Charlotte Dalrymple: Indeed it does, doesn’t it. Bargain it to guinea. But my point is, according to your diagnosis, hysteria seems to cover everything, from insomnia to toothache.
Dr. Mortimer Granville: It’s not my…
Charlotte Dalrymple: It’s nothing more than a catch-all for dissatisfied women. Women, forced to spend their lives on domestic chores and their prudish and selfish husbands who are unwilling or unable to make love to them properly, or often enough.
Dr. Mortimer Granville: You seem to have strong opinions on husbands for a woman who doesn’t have one.
Charlotte Dalrymple: Look, if you don’t believe me, ask your patients.
Dr. Mortimer Granville: Faintly ironic, don’t you think. Use my engagement party as an opportunity to deliver your opinion these matters?
Charlotte Dalrymple: Yes, yes. And I apologize for that, but you must admit, you men really did get the best side of the bargain.
Dr. Mortimer Granville: Bargain?
Charlotte Dalrymple: For us, it’s mindless housework and doting on some mindless halfwit–
Dr. Mortimer Granville: You can make some mindless halfwit very happy.
Charlotte Dalrymple: It is simply not enough for me, or for most women. Would it be enough for you?
Dr. Mortimer Granville: Oh, I’m not most women. Wouldn’t you be lonely?
Charlotte Dalrymple: I will take a partner. An equal. But, not for me, a life of darning socks, doing chores until my mental faculties become Sunday pudding.
Harold Crick: [runs to Ana the baker with a box of 10 paper bags in it] I’m glad I caught you. I wanted to give you these.
Ana Pascal: Wait, you can give presents, but not receive them? That sounds awfully inconsistent, Mr. Crick.
Harold Crick: Yes, but…
Ana Pascal: Wait, I know, I’ll purchase them!
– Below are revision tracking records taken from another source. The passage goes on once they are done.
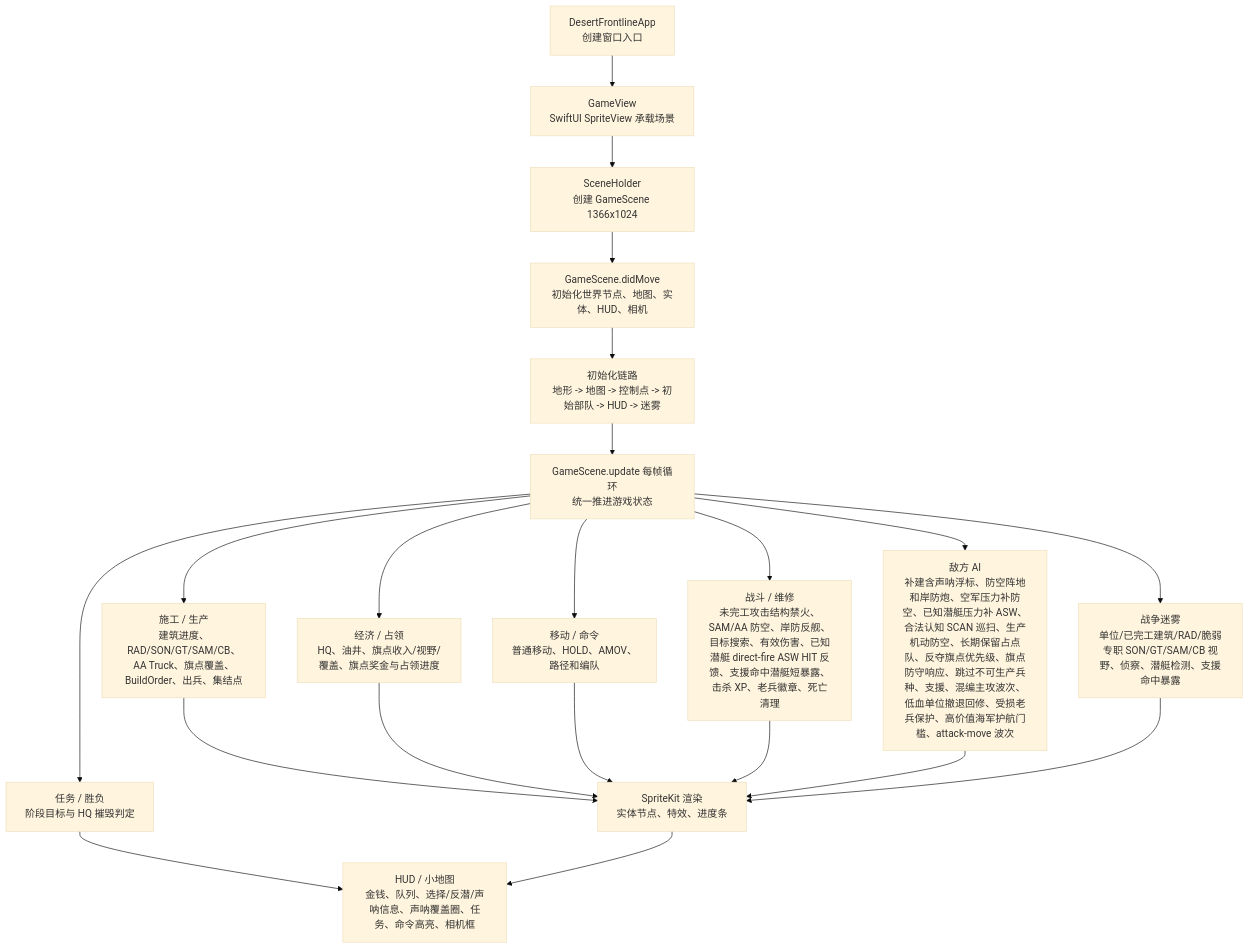
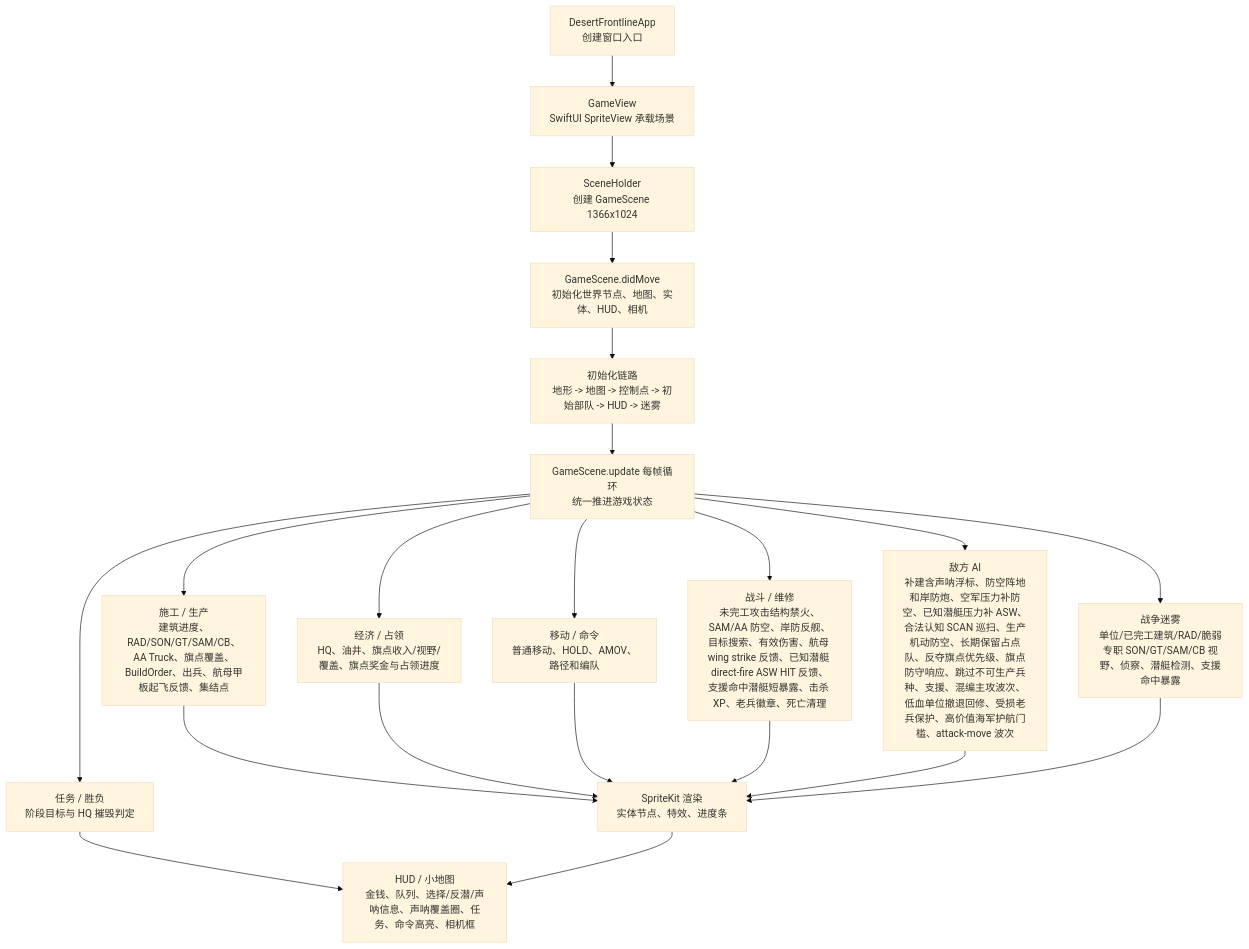
The first of 3 diagrams in md/flow/flowchart.md (Altman-sam114/1145), drawn with Mermaid (base theme) before and after one commit. The commit also changed 4 other files, not shown here.

````diff
--- a/md/flow/flowchart.md
+++ b/md/flow/flowchart.md
@@ -9,23 +9,23 @@
 ```mermaid
 flowchart TD
   App["DesertFrontlineApp\n创建窗口入口"] --> View["GameView\nSwiftUI SpriteView 承载场景"]
   View --> Holder["SceneHolder\n创建 GameScene 1366x1024"]
   Holder --> Scene["GameScene.didMove\n初始化世界节点、地图、实体、HUD、相机"]
   Scene --> Init["初始化链路\n地形 -> 地图 -> 控制点 -> 初始部队 -> HUD -> 迷雾"]
   Init --> Loop["GameScene.update 每帧循环\n统一推进游戏状态"]
-  Loop --> Build["施工 / 生产\n建筑进度、RAD/SON/GT/SAM/CB、AA Truck、旗点覆盖、BuildOrder、出兵、集结点"]
+  Loop --> Build["施工 / 生产\n建筑进度、RAD/SON/GT/SAM/CB、AA Truck、旗点覆盖、BuildOrder、出兵、航母甲板起飞反馈、集结点"]
   Loop --> Economy["经济 / 占领\nHQ、油井、旗点收入/视野/覆盖、旗点奖金与占领进度"]
   Loop --> Commands["移动 / 命令\n普通移动、HOLD、AMOV、路径和编队"]
-  Loop --> Combat["战斗 / 维修\n未完工攻击结构禁火、SAM/AA 防空、岸防反舰、目标搜索、有效伤害、已知潜艇 direct-fire ASW HIT 反馈、支援命中潜艇短暴露、击杀 XP、老兵徽章、死亡清理"]
+  Loop --> Combat["战斗 / 维修\n未完工攻击结构禁火、SAM/AA 防空、岸防反舰、目标搜索、有效伤害、航母 wing strike 反馈、已知潜艇 direct-fire ASW HIT 反馈、支援命中潜艇短暴露、击杀 XP、老兵徽章、死亡清理"]
   Loop --> AI["敌方 AI\n补建含声呐浮标、防空阵地和岸防炮、空军压力补防空、已知潜艇压力补 ASW、合法认知 SCAN 巡扫、生产机动防空、长期保留占点队、反夺旗点优先级、旗点防守响应、跳过不可生产兵种、支援、混编主攻波次、低血单位撤退回修、受损老兵保护、高价值海军护航门槛、attack-move 波次"]
   Loop --> Fog["战争迷雾\n单位/已完工建筑/RAD/脆弱专职 SON/GT/SAM/CB 视野、侦察、潜艇检测、支援命中暴露"]
   Loop --> Mission["任务 / 胜负\n阶段目标与 HQ 摧毁判定"]
   Build --> Render["SpriteKit 渲染\n实体节点、特效、进度条"]
   Economy --> Render
   Commands --> Render
   Combat --> Render
   AI --> Render
   Fog --> Render
   Mission --> HUD["HUD / 小地图\n金钱、队列、选择/反潜/声呐信息、声呐覆盖圈、任务、命令高亮、相机框"]
   Render --> HUD
 ```
````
Yeah, I’ll purchase them.
[reaches into her bag to grab her wallet]
Harold Crick: No, no, no, no.
Ana Pascal: [with wallet in hand, stops to actually look at the box] What are they?
Harold Crick: [quietly] Flours.
Ana Pascal: What?
Harold Crick: I brought you flours.
Ana Pascal: [see the sweetness of the gesture, then realizing he’s carried 10 bags of flours] Wait, you carried them all the way here?
Harold Crick: Miss Pascal, I’ve been odd. I know I’ve been odd, and I know that there are many forces at work telling me to bring these down here to you, but I brought these for you because… I want you.
Ana Pascal: [a bit taken aback, and ready to be really offended] Excuse me?
Harold Crick: I want you.
Ana Pascal: You want me?
Harold Crick: In no uncertain terms.
Ana Pascal: [realizing that he’s really not being a creep and just a guy who’s not used to saying what he feels] But isn’t there some… I don’t rule about fraternization…
Harold Crick: Auditor / Auditee protocols, yes, but I don’t care.
Ana Pascal: Why not?
Harold Crick: Because I want you.
Ana Pascal: [contemplates him for a second, and looks back at the box] Can you carry those a little bit further?
Harold Crick: Okay.